the relatively rare case where there is no dispute as to the
material facts regarding these competing motions for summary
judgment. Plaintiff brings suit in Count One against Federal
Defendants under the Federal Tort Claims Act, which holds the
United States liable “only to the extent that in the
same circumstances the applicable local law would hold
‘a private person' responsible.” Lomando
v. United States, 667 F.3d 363, 373 (3d Cir.
Under the FTCA, the sovereign immunity of the United States
is waived for certain torts committed by Federal employees.
See 28 U.S.C. § 1346(b). A claim under the FTCA
must be (1) against the United States, (2) for money damages,
(3) “for injury or loss of property, or personal injury
or death, ” (4) caused by the negligent or wrongful act
or omission of any employee of the United States, (5)
“while acting within the scope of his office or
employment, ” (6) “under circumstances where the
United States, if a private person, would be liable to the
claimant in accordance with the law of the place where the
act or omission occurred.” Id.
Curbison v. U.S. Gov't of N.J., No. 05-5280,
2006 WL 3544560, at *8 (D.N.J. Dec. 7, 2006). The definition
of “employee” under the FTCA is key to the
resolution of this dispute about Defendant Hopson's
capacity. By the terms of the FTCA itself,
“[e]mployee of the government” includes (1)
officers or employees of any federal agency, members of the
military or naval forces of the United States, members of the
National Guard while engaged in training or duty . . ., and
persons acting on behalf of a federal agency in an official
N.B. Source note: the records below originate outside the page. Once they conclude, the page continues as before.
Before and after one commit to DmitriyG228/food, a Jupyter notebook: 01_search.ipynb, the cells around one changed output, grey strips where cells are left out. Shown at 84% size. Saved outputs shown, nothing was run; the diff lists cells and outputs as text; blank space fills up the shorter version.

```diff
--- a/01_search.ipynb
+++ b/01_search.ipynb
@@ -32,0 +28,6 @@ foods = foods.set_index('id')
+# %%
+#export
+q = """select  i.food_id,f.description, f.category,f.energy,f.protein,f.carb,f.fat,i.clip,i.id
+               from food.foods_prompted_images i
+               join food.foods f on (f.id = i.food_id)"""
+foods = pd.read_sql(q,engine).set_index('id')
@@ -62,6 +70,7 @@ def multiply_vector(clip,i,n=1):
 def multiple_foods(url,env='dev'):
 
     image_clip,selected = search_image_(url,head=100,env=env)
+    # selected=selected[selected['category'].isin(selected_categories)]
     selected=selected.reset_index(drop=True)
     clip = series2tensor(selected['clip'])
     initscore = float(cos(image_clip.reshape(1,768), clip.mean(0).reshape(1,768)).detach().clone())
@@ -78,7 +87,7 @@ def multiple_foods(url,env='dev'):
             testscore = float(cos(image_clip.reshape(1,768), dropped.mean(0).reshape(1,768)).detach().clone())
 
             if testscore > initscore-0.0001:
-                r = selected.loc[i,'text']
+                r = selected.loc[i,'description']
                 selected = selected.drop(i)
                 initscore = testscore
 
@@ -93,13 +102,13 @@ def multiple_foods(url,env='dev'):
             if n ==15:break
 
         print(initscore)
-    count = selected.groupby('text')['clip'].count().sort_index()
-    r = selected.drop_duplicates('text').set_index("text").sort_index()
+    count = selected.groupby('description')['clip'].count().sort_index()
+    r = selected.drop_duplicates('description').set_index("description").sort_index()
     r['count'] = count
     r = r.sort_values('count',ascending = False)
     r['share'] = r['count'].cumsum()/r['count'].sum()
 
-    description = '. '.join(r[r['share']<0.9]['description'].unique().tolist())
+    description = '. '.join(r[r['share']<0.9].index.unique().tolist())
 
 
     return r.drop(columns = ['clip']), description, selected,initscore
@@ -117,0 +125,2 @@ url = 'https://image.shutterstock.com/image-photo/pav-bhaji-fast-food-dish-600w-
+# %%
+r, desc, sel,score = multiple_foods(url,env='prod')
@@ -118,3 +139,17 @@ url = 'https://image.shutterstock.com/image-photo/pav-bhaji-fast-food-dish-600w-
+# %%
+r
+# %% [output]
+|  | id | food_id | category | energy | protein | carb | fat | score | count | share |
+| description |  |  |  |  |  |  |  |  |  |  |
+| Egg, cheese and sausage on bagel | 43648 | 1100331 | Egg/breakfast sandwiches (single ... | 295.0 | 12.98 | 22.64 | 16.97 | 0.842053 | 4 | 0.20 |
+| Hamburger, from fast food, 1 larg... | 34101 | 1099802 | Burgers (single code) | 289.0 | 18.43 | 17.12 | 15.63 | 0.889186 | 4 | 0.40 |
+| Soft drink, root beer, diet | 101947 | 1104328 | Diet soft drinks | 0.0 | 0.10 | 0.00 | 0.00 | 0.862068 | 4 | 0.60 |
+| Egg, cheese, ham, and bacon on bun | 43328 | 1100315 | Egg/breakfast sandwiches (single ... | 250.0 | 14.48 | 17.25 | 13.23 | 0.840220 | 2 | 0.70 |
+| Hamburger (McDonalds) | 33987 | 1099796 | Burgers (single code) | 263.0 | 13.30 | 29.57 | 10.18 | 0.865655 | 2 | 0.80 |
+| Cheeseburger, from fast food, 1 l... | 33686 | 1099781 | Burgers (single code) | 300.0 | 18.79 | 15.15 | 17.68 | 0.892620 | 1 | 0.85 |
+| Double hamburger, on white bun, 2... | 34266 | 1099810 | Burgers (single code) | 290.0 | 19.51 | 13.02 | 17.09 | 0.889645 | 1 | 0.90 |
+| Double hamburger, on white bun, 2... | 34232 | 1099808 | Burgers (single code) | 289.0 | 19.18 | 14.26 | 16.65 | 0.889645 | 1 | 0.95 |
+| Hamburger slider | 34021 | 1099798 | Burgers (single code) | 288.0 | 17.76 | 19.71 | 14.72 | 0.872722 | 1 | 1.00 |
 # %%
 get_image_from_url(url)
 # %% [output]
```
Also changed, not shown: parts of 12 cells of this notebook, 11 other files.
capacity, temporarily or permanently in the service of the
United States, whether with or without ...